Other times I would be assisting in a code. As a medical student I was always assigned the task of doing chest compressions — I am sorry to say that I broke many ribs of many older people who despite our efforts never had a chance of restarting their heartbeat and breathing.
We would run the codes until the patient had “Harvard Numbers.” What that meant is that the oxygen level, the pH, the potassium results all had to be normal. The patient would be dead but the blood work would be normal.
Perhaps it is because of these experiences that this article caught my eye
Here is a taste of the debate…
And yet, there is good evidence that physicians have thought out end-of-life issues more thoroughly than laypeople and are more likely to decline medical intervention. For example, they sign advance directives far more often than the rest of us do. Less than half of severely or terminally ill patients have an advance directive in their medical records. These are legal documents that indicate the kind of medical care we prefer at the end of life and where we would like to spend our last few days or weeks. Contrast that to a study published a few years back that found 64% of doctors surveyed had signed such documents. Those who had were nearly three and a half times more likely to refuse rescue care, like CPR, compared with doctors who had not signed an advance directive.

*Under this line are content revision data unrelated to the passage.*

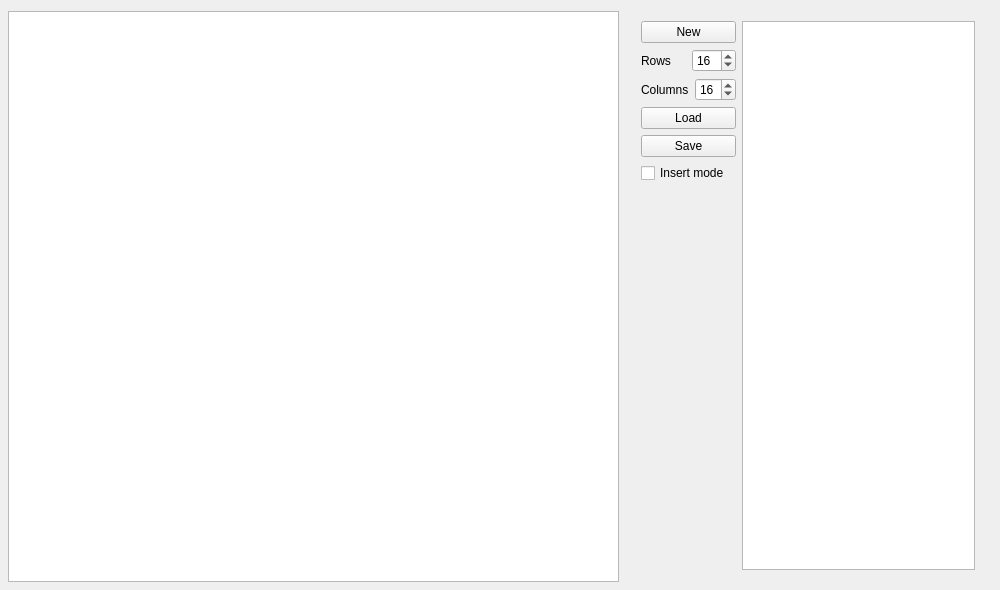
The window that LevelEditor/mainwindow.ui (erikbroo/save-the-princess-game) describes before a commit, drawn with Qt 5.
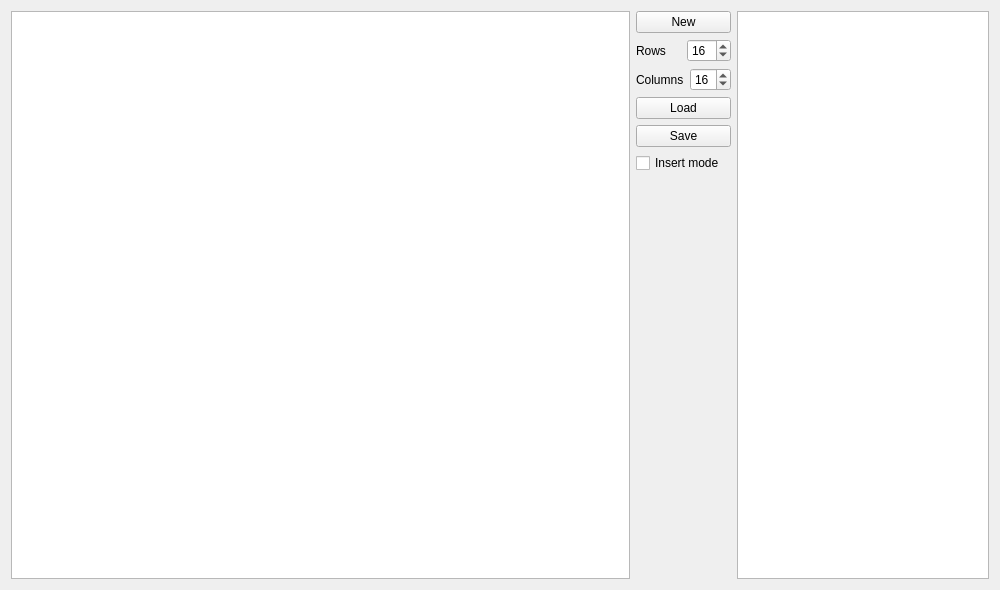
The same window after the commit.

Commit message: Changed MainWindow's layout

The edit to the form file:
```diff
--- a/LevelEditor/mainwindow.ui
+++ b/LevelEditor/mainwindow.ui
@@ -14,15 +14,9 @@
    <string>MainWindow</string>
   </property>
   <widget class="QWidget" name="centralWidget">
+   <layout class="QHBoxLayout" name="horizontalLayout_4" stretch="7,4">
+    <item>
    <widget class="QTableWidget" name="itemsTable">
-    <property name="geometry">
-     <rect>
-      <x>8</x>
-      <y>11</y>
-      <width>611</width>
-      <height>571</height>
-     </rect>
-    </property>
     <property name="iconSize">
      <size>
       <width>32</width>
@@ -30,15 +24,8 @@
      </size>
     </property>
    </widget>
-   <widget class="QWidget" name="layoutWidget">
-    <property name="geometry">
-     <rect>
-      <x>630</x>
-      <y>10</y>
-      <width>356</width>
-      <height>571</height>
-     </rect>
-    </property>
+    </item>
+    <item>
     <layout class="QHBoxLayout" name="horizontalLayout_3">
      <item>
       <layout class="QVBoxLayout" name="verticalLayout">
@@ -137,7 +124,8 @@
       <widget class="QListWidget" name="listItems"/>
      </item>
     </layout>
-   </widget>
+    </item>
+   </layout>
   </widget>
  </widget>
  <layoutdefault spacing="6" margin="11"/>
```
Lines whose indentation alone changed are shown as unchanged. The commit also changes 1 other file.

Why would doctors be so anxious to avoid the very procedures they deliver to their patients every day? For one thing, they know firsthand that these procedures are most often futile when performed on a frail, elderly, chronically ill person. Only about 8% of people who go into cardiac arrest outside of the hospital are revived by CPR. Even when your heart stops in the hospital, you have only a 19% chance of surviving. That’s a far cry from the way these procedures are portrayed on TV, where practically everybody survives having his heart shocked and undergoing CPR.
This is something I want to emphasize to older people and the people who love them. CPR is medically futile therapy. It does not work for frail older people and it wastes resources. Sometimes being “heroic” means thinking carefully about the reality of death and choosing the path that creates the most comfortable and dignified death.
Forget the TV shows. The blunt truth is that if you are lucky enough to live into old age and your heart stops beating and you stop breathing— that means it is time to go.